Spain: The government fears the organised people on the streets

In the State of the Nation debate, Spanish president Rajoy announced that 2014 will be "the year of recovery." Before this bombastic statement, the government had frozen the meagre minimum wage (€ 645.3 per month), raised the price of transportation by 1.9% and consolidated the huge rise in electricity prices of recent years.

Editorial Lucha de Clases (Class Struggle) #16

The economy is improving, for whom?

While 85% of income tax comes from waged workers, and the Economic and Social Council estimated that the majority of tax fraud (72%) corresponds to large companies and estates, the President announced new tax cuts to employers.

We must put the announced "growth" in context: we have a 26% unemployment rate, while wages for workers have gone down 10% in the past two years. In two years, public debt climbed from 69% of GDP to 94%, largely thanks to billions of euros made available for the banking bail out, while the government persecuted the judges who attempted to investigate this scandal. Having failed to achieve the budget deficit target in 2013 (6.7% of GDP, compared to 6.5% forecast), the attempt to reach the deficit target proposed by the European Commission for the end of the year (5.5 % of GDP) will weigh down on economic growth, implying further cuts.

In the context of European stagnation, and with the slowdown in the so-called emerging countries (which in recent years had pushed global growth), the "recovery" of the Spanish economy will be a temporary phenomenon which will be almost imperceptible in everyday life for working families. We are not going to have a V-shaped recovery, but rather an L-shaped stagnation and the continuation of the bitter pain imposed by the capitalist crisis.

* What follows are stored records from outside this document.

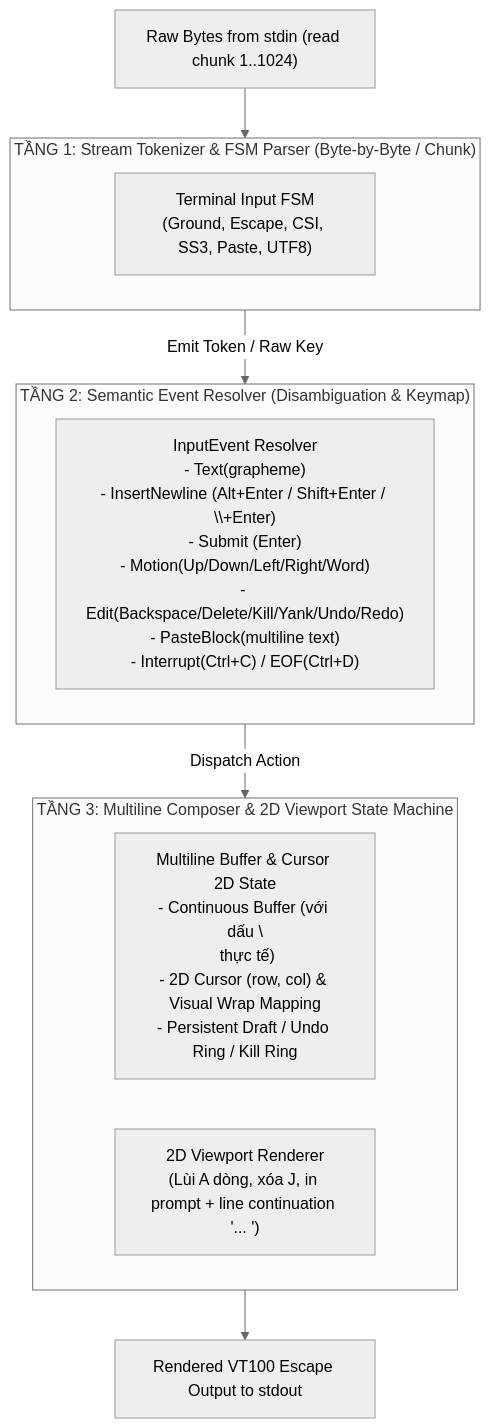
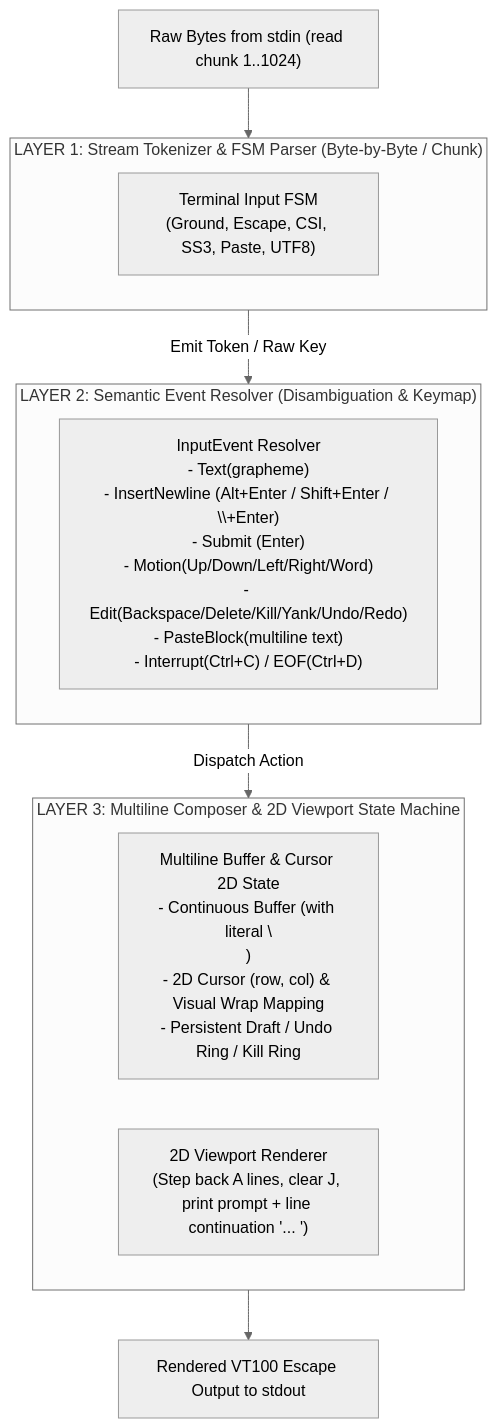
One commit to wdvn/mini_old changed the first of 2 diagrams in docs/rfc_008_user_input_state_machine_proposal.md. Above: the diagram before and after it, drawn with Mermaid (neutral theme). The commit also changed other lines of this file and 92 other files, not shown here.

````diff
--- a/docs/rfc_008_user_input_state_machine_proposal.md
+++ b/docs/rfc_008_user_input_state_machine_proposal.md
@@ -22,23 +22,23 @@
 ```mermaid
 flowchart TD
     RawStdin["Raw Bytes from stdin (read chunk 1..1024)"] --> L1
 
-    subgraph L1 ["TẦNG 1: Stream Tokenizer & FSM Parser (Byte-by-Byte / Chunk)"]
+    subgraph L1 ["LAYER 1: Stream Tokenizer & FSM Parser (Byte-by-Byte / Chunk)"]
         FSM["Terminal Input FSM\n(Ground, Escape, CSI, SS3, Paste, UTF8)"]
     end
 
     L1 -->|Emit Token / Raw Key| L2
 
-    subgraph L2 ["TẦNG 2: Semantic Event Resolver (Disambiguation & Keymap)"]
+    subgraph L2 ["LAYER 2: Semantic Event Resolver (Disambiguation & Keymap)"]
         Resolver["InputEvent Resolver\n- Text(grapheme)\n- InsertNewline (Alt+Enter / Shift+Enter / \\+Enter)\n- Submit (Enter)\n- Motion(Up/Down/Left/Right/Word)\n- Edit(Backspace/Delete/Kill/Yank/Undo/Redo)\n- PasteBlock(multiline text)\n- Interrupt(Ctrl+C) / EOF(Ctrl+D)"]
     end
 
     L2 -->|Dispatch Action| L3
 
-    subgraph L3 ["TẦNG 3: Multiline Composer & 2D Viewport State Machine"]
-        Composer["Multiline Buffer & Cursor 2D State\n- Continuous Buffer (với dấu \\n thực tế)\n- 2D Cursor (row, col) & Visual Wrap Mapping\n- Persistent Draft / Undo Ring / Kill Ring"]
-        Redrawer["2D Viewport Renderer\n(Lùi A dòng, xóa J, in prompt + line continuation '... ')"]
+    subgraph L3 ["LAYER 3: Multiline Composer & 2D Viewport State Machine"]
+        Composer["Multiline Buffer & Cursor 2D State\n- Continuous Buffer (with literal \\n)\n- 2D Cursor (row, col) & Visual Wrap Mapping\n- Persistent Draft / Undo Ring / Kill Ring"]
+        Redrawer["2D Viewport Renderer\n(Step back A lines, clear J, print prompt + line continuation '... ')"]
     end
 
     L3 --> OutputTerminal["Rendered VT100 Escape Output to stdout"]
 ```
````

The latest CIS poll shows a deep malaise in the overwhelming majority of society after six years of economic devastation: 42% believe that next year the economic situation will be like this year and 28.6% think it will be worse, with 86.9% who say that the current situation is bad or very bad.

From impotence to action: either you fight or they crush you

Late last year, the capitalist weekly The Economist placed Spain among the European countries with a "high risk" of social unrest in 2014.

The victory of the Gamonal struggle, a high point of all labour mobilizations that have developed since last Autumn, despite the total lack of action on the part of the leaders of the UGT and CCOO trade unions, portrays a government that is aware that it cannot arbitrarily impose all their measures. The defeat of hospital privatization in Madrid, which was finally settled in court, showed the weariness of the vast majority of society from two decades in which Madrid has been a test case for privatisation in all fields.

It is in this context that the government, despite having an overall majority in Parliament, has decided to postpone the proposed reactionary attack on abortion rights. The resignation of one of the ruling party's MPs, who has suddenly discovered she is in favour of the Republic, reflects the enormous pressure from society and the internal divisions within the government.

Faced with further falls in popular support, the ruling PP is trying to play the card of xenophobia. However the recent killing by the Civil Guard of 15 sub-Saharan immigrants trying to cross over to Spain will provoke even more anger and indignation on the part of the most conscious workers.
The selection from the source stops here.